→ MATERIAL TO PROCESS:
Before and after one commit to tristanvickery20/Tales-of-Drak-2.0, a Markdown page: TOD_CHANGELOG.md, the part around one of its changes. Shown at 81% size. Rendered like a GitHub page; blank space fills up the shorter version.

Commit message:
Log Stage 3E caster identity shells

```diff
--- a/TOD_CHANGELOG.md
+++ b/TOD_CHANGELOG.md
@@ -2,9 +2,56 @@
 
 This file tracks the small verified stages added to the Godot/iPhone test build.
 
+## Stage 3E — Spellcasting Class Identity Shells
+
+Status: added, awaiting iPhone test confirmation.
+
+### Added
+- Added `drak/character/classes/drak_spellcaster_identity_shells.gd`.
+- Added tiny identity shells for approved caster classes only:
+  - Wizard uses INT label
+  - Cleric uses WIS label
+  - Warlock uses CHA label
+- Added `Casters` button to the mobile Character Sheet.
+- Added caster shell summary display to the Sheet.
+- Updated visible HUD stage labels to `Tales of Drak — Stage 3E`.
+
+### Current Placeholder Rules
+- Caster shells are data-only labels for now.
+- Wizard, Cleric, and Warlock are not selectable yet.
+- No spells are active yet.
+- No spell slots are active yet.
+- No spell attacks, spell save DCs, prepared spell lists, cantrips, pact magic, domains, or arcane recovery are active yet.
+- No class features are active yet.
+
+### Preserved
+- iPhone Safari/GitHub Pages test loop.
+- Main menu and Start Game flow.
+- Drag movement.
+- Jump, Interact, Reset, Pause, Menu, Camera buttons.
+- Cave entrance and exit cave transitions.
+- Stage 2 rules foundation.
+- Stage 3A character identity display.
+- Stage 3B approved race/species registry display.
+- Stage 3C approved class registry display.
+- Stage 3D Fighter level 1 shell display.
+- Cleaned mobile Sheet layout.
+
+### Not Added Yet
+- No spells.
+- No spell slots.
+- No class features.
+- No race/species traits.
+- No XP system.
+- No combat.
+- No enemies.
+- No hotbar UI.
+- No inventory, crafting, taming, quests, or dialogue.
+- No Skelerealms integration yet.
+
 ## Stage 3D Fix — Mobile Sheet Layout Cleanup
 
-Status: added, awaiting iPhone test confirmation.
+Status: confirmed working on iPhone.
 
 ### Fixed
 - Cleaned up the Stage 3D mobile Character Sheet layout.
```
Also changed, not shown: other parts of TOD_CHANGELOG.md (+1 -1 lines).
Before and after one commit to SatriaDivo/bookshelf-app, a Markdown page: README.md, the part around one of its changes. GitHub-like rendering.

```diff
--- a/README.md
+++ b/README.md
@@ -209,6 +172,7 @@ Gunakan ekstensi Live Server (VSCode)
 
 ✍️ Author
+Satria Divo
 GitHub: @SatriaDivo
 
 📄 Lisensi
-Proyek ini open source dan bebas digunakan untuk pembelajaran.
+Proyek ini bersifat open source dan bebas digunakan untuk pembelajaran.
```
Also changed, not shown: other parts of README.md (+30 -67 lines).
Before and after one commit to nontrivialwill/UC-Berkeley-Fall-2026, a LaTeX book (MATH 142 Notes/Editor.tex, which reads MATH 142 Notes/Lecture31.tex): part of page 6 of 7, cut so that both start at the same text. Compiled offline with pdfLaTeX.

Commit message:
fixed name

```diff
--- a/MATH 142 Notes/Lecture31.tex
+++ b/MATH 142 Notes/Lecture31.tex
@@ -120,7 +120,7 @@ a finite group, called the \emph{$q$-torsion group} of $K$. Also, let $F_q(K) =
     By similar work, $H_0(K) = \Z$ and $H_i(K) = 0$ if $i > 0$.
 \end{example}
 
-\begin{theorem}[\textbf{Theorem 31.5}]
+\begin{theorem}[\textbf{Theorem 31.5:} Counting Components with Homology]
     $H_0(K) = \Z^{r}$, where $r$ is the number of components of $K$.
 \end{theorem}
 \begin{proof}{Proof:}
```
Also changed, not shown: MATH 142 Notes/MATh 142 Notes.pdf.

→ WHAT IS BEING ASKED:
Write out the data again, exactly and in full.

→ RESPONSE AREA:
Before and after one commit to tristanvickery20/Tales-of-Drak-2.0, a Markdown page: TOD_CHANGELOG.md, the part around one of its changes. Shown at 81% size. Rendered like a GitHub page; blank space fills up the shorter version.

Commit message:
Log Stage 3E caster identity shells

```diff
--- a/TOD_CHANGELOG.md
+++ b/TOD_CHANGELOG.md
@@ -2,9 +2,56 @@
 
 This file tracks the small verified stages added to the Godot/iPhone test build.
 
+## Stage 3E — Spellcasting Class Identity Shells
+
+Status: added, awaiting iPhone test confirmation.
+
+### Added
+- Added `drak/character/classes/drak_spellcaster_identity_shells.gd`.
+- Added tiny identity shells for approved caster classes only:
+  - Wizard uses INT label
+  - Cleric uses WIS label
+  - Warlock uses CHA label
+- Added `Casters` button to the mobile Character Sheet.
+- Added caster shell summary display to the Sheet.
+- Updated visible HUD stage labels to `Tales of Drak — Stage 3E`.
+
+### Current Placeholder Rules
+- Caster shells are data-only labels for now.
+- Wizard, Cleric, and Warlock are not selectable yet.
+- No spells are active yet.
+- No spell slots are active yet.
+- No spell attacks, spell save DCs, prepared spell lists, cantrips, pact magic, domains, or arcane recovery are active yet.
+- No class features are active yet.
+
+### Preserved
+- iPhone Safari/GitHub Pages test loop.
+- Main menu and Start Game flow.
+- Drag movement.
+- Jump, Interact, Reset, Pause, Menu, Camera buttons.
+- Cave entrance and exit cave transitions.
+- Stage 2 rules foundation.
+- Stage 3A character identity display.
+- Stage 3B approved race/species registry display.
+- Stage 3C approved class registry display.
+- Stage 3D Fighter level 1 shell display.
+- Cleaned mobile Sheet layout.
+
+### Not Added Yet
+- No spells.
+- No spell slots.
+- No class features.
+- No race/species traits.
+- No XP system.
+- No combat.
+- No enemies.
+- No hotbar UI.
+- No inventory, crafting, taming, quests, or dialogue.
+- No Skelerealms integration yet.
+
 ## Stage 3D Fix — Mobile Sheet Layout Cleanup
 
-Status: added, awaiting iPhone test confirmation.
+Status: confirmed working on iPhone.
 
 ### Fixed
 - Cleaned up the Stage 3D mobile Character Sheet layout.
```
Also changed, not shown: other parts of TOD_CHANGELOG.md (+1 -1 lines).
Before and after one commit to SatriaDivo/bookshelf-app, a Markdown page: README.md, the part around one of its changes. GitHub-like rendering.

```diff
--- a/README.md
+++ b/README.md
@@ -209,6 +172,7 @@ Gunakan ekstensi Live Server (VSCode)
 
 ✍️ Author
+Satria Divo
 GitHub: @SatriaDivo
 
 📄 Lisensi
-Proyek ini open source dan bebas digunakan untuk pembelajaran.
+Proyek ini bersifat open source dan bebas digunakan untuk pembelajaran.
```
Also changed, not shown: other parts of README.md (+30 -67 lines).
Before and after one commit to nontrivialwill/UC-Berkeley-Fall-2026, a LaTeX book (MATH 142 Notes/Editor.tex, which reads MATH 142 Notes/Lecture31.tex): part of page 6 of 7, cut so that both start at the same text. Compiled offline with pdfLaTeX.

Commit message:
fixed name

```diff
--- a/MATH 142 Notes/Lecture31.tex
+++ b/MATH 142 Notes/Lecture31.tex
@@ -120,7 +120,7 @@ a finite group, called the \emph{$q$-torsion group} of $K$. Also, let $F_q(K) =
     By similar work, $H_0(K) = \Z$ and $H_i(K) = 0$ if $i > 0$.
 \end{example}
 
-\begin{theorem}[\textbf{Theorem 31.5}]
+\begin{theorem}[\textbf{Theorem 31.5:} Counting Components with Homology]
     $H_0(K) = \Z^{r}$, where $r$ is the number of components of $K$.
 \end{theorem}
 \begin{proof}{Proof:}
```
Also changed, not shown: MATH 142 Notes/MATh 142 Notes.pdf.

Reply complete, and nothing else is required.